_Work required_: Each line that contains "BiGRU" needs to be copied from the listing.

Listed records Start Marker

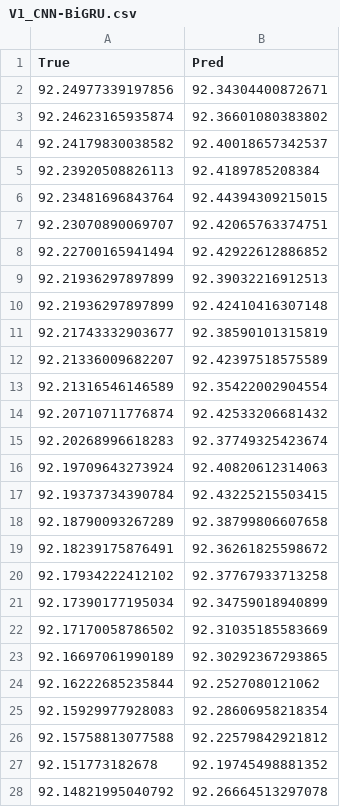
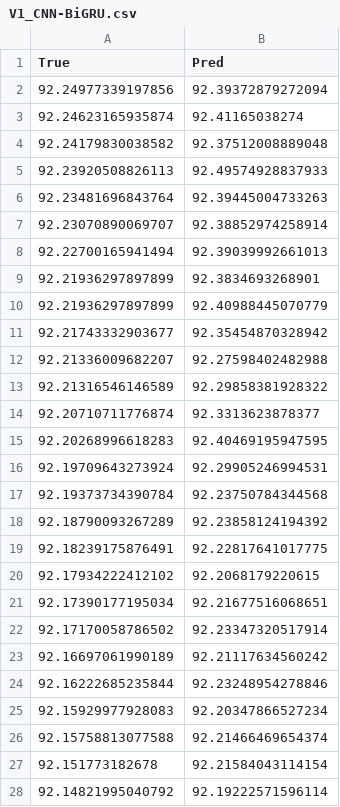
Before and after one commit to LEONL0VE/final-project, a CSV file: experiment_results_single_car/V1_CNN-BiGRU.csv, drawn as a sheet; only a part is shown; the diff covers the shown part only.

```diff
--- a/experiment_results_single_car/V1_CNN-BiGRU.csv
+++ b/experiment_results_single_car/V1_CNN-BiGRU.csv
@@ -1,28 +1,28 @@
 True,Pred
-92.24977339197856,92.34304400872671
-92.24623165935874,92.36601080383802
-92.24179830038582,92.40018657342537
-92.23920508826113,92.4189785208384
-92.23481696843764,92.44394309215015
-92.23070890069707,92.42065763374751
-92.22700165941494,92.42922612886852
-92.21936297897899,92.39032216912513
-92.21936297897899,92.42410416307148
-92.21743332903677,92.38590101315819
-92.21336009682207,92.42397518575589
-92.21316546146589,92.35422002904554
-92.20710711776874,92.42533206681432
-92.20268996618283,92.37749325423674
-92.19709643273924,92.40820612314063
-92.19373734390784,92.43225215503415
-92.18790093267289,92.38799806607658
-92.18239175876491,92.36261825598672
-92.17934222412102,92.37767933713258
-92.17390177195034,92.34759018940899
-92.17170058786502,92.31035185583669
-92.16697061990189,92.30292367293865
-92.16222685235844,92.2527080121062
-92.15929977928083,92.28606958218354
-92.15758813077588,92.22579842921812
-92.151773182678,92.19745498881352
-92.14821995040792,92.26664513297078
+92.24977339197856,92.39372879272094
+92.24623165935874,92.41165038274
+92.24179830038582,92.37512008889048
+92.23920508826113,92.49574928837933
+92.23481696843764,92.39445004733263
+92.23070890069707,92.38852974258914
+92.22700165941494,92.39039992661013
+92.21936297897899,92.3834693268901
+92.21936297897899,92.40988445070779
+92.21743332903677,92.35454870328942
+92.21336009682207,92.27598402482988
+92.21316546146589,92.29858381928322
+92.20710711776874,92.3313623878377
+92.20268996618283,92.40469195947595
+92.19709643273924,92.29905246994531
+92.19373734390784,92.23750784344568
+92.18790093267289,92.23858124194392
+92.18239175876491,92.22817641017775
+92.17934222412102,92.2068179220615
+92.17390177195034,92.21677516068651
+92.17170058786502,92.23347320517914
+92.16697061990189,92.21117634560242
+92.16222685235844,92.23248954278846
+92.15929977928083,92.20347866527234
+92.15758813077588,92.21466469654374
+92.151773182678,92.21584043114154
+92.14821995040792,92.19222571596114
```
Also changed, not shown: 33 edited cells elsewhere in this file, experiment_results_single_car/V1_Bi-GRU.csv, experiment_results_single_car/V1_CNN-BiLSTM.csv, 7 other files.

Listed records End Marker

_Output below_:
Before and after one commit to LEONL0VE/final-project, a CSV file: experiment_results_single_car/V1_CNN-BiGRU.csv, drawn as a sheet; only a part is shown; the diff covers the shown part only.
--- a/experiment_results_single_car/V1_CNN-BiGRU.csv
+++ b/experiment_results_single_car/V1_CNN-BiGRU.csv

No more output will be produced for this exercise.